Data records
-.-.-

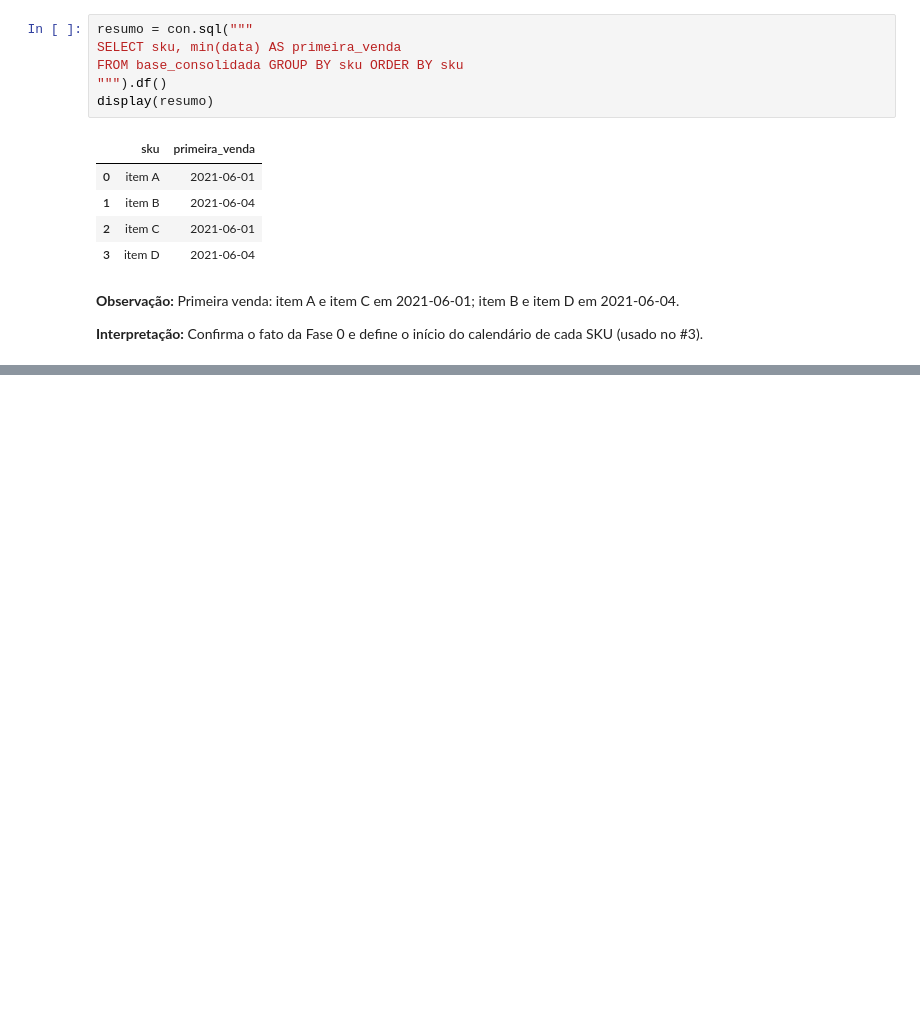
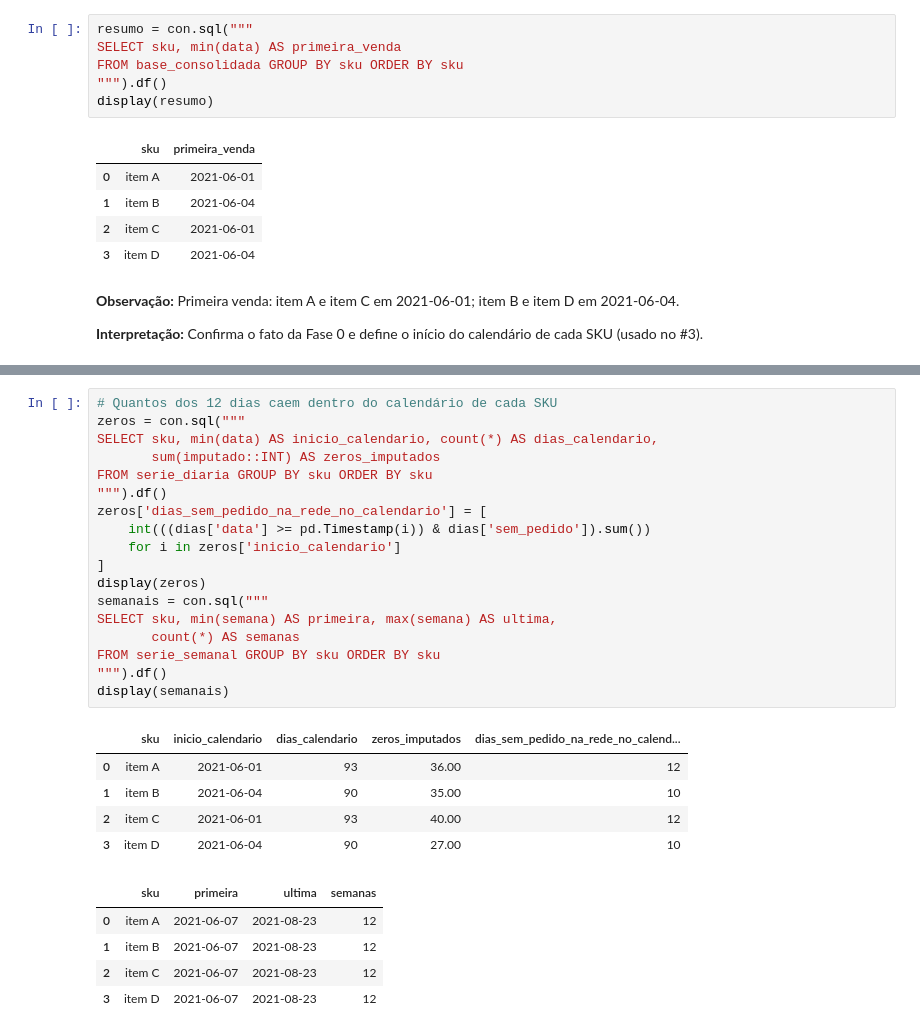
Before and after one commit to RWallan/case-mr-health, a Jupyter notebook: notebooks/01_eda_fontes_relacionamento.ipynb, the cells around one changed output, grey strips where cells are left out. Cells and saved outputs as stored; diff of their text form; blank space fills up the shorter version.

```diff
--- a/notebooks/01_eda_fontes_relacionamento.ipynb
+++ b/notebooks/01_eda_fontes_relacionamento.ipynb
@@ -392,0 +573,29 @@ display(resumo)
+# %%
+# Quantos dos 12 dias caem dentro do calendário de cada SKU
+zeros = con.sql("""
+SELECT sku, min(data) AS inicio_calendario, count(*) AS dias_calendario,
+       sum(imputado::INT) AS zeros_imputados
+FROM serie_diaria GROUP BY sku ORDER BY sku
+""").df()
+zeros['dias_sem_pedido_na_rede_no_calendario'] = [
+    int(((dias['data'] >= pd.Timestamp(i)) & dias['sem_pedido']).sum())
+    for i in zeros['inicio_calendario']
+]
+display(zeros)
+semanais = con.sql("""
+SELECT sku, min(semana) AS primeira, max(semana) AS ultima,
+       count(*) AS semanas
+FROM serie_semanal GROUP BY sku ORDER BY sku
+""").df()
+display(semanais)
+# %% [output]
+|  | sku | inicio_calendario | dias_calendario | zeros_imputados | dias_sem_pedido_na_rede_no_calend... |
+| 0 | item A | 2021-06-01 | 93 | 36.00 | 12 |
+| 1 | item B | 2021-06-04 | 90 | 35.00 | 10 |
+| 2 | item C | 2021-06-01 | 93 | 40.00 | 12 |
+| 3 | item D | 2021-06-04 | 90 | 27.00 | 10 |
+|  | sku | primeira | ultima | semanas |
+| 0 | item A | 2021-06-07 | 2021-08-23 | 12 |
+| 1 | item B | 2021-06-07 | 2021-08-23 | 12 |
+| 2 | item C | 2021-06-07 | 2021-08-23 | 12 |
+| 3 | item D | 2021-06-07 | 2021-08-23 | 12 |
```
Also changed, not shown: parts of 10 cells of this notebook, 6 other files.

-.-.-

--- WHAT IS BEING ASKED ---
Every record must be returned exactly. Leave its pictures out.

--- YOUR RESPONSE ---
Before and after one commit to RWallan/case-mr-health, a Jupyter notebook: notebooks/01_eda_fontes_relacionamento.ipynb, the cells around one changed output, grey strips where cells are left out. Cells and saved outputs as stored; diff of their text form; blank space fills up the shorter version.

```diff
--- a/notebooks/01_eda_fontes_relacionamento.ipynb
+++ b/notebooks/01_eda_fontes_relacionamento.ipynb
@@ -392,0 +573,29 @@ display(resumo)
+# %%
+# Quantos dos 12 dias caem dentro do calendário de cada SKU
+zeros = con.sql("""
+SELECT sku, min(data) AS inicio_calendario, count(*) AS dias_calendario,
+       sum(imputado::INT) AS zeros_imputados
+FROM serie_diaria GROUP BY sku ORDER BY sku
+""").df()
+zeros['dias_sem_pedido_na_rede_no_calendario'] = [
+    int(((dias['data'] >= pd.Timestamp(i)) & dias['sem_pedido']).sum())
+    for i in zeros['inicio_calendario']
+]
+display(zeros)
+semanais = con.sql("""
+SELECT sku, min(semana) AS primeira, max(semana) AS ultima,
+       count(*) AS semanas
+FROM serie_semanal GROUP BY sku ORDER BY sku
+""").df()
+display(semanais)
+# %% [output]
+|  | sku | inicio_calendario | dias_calendario | zeros_imputados | dias_sem_pedido_na_rede_no_calend... |
+| 0 | item A | 2021-06-01 | 93 | 36.00 | 12 |
+| 1 | item B | 2021-06-04 | 90 | 35.00 | 10 |
+| 2 | item C | 2021-06-01 | 93 | 40.00 | 12 |
+| 3 | item D | 2021-06-04 | 90 | 27.00 | 10 |
+|  | sku | primeira | ultima | semanas |
+| 0 | item A | 2021-06-07 | 2021-08-23 | 12 |
+| 1 | item B | 2021-06-07 | 2021-08-23 | 12 |
+| 2 | item C | 2021-06-07 | 2021-08-23 | 12 |
+| 3 | item D | 2021-06-07 | 2021-08-23 | 12 |
```
Also changed, not shown: parts of 10 cells of this notebook, 6 other files.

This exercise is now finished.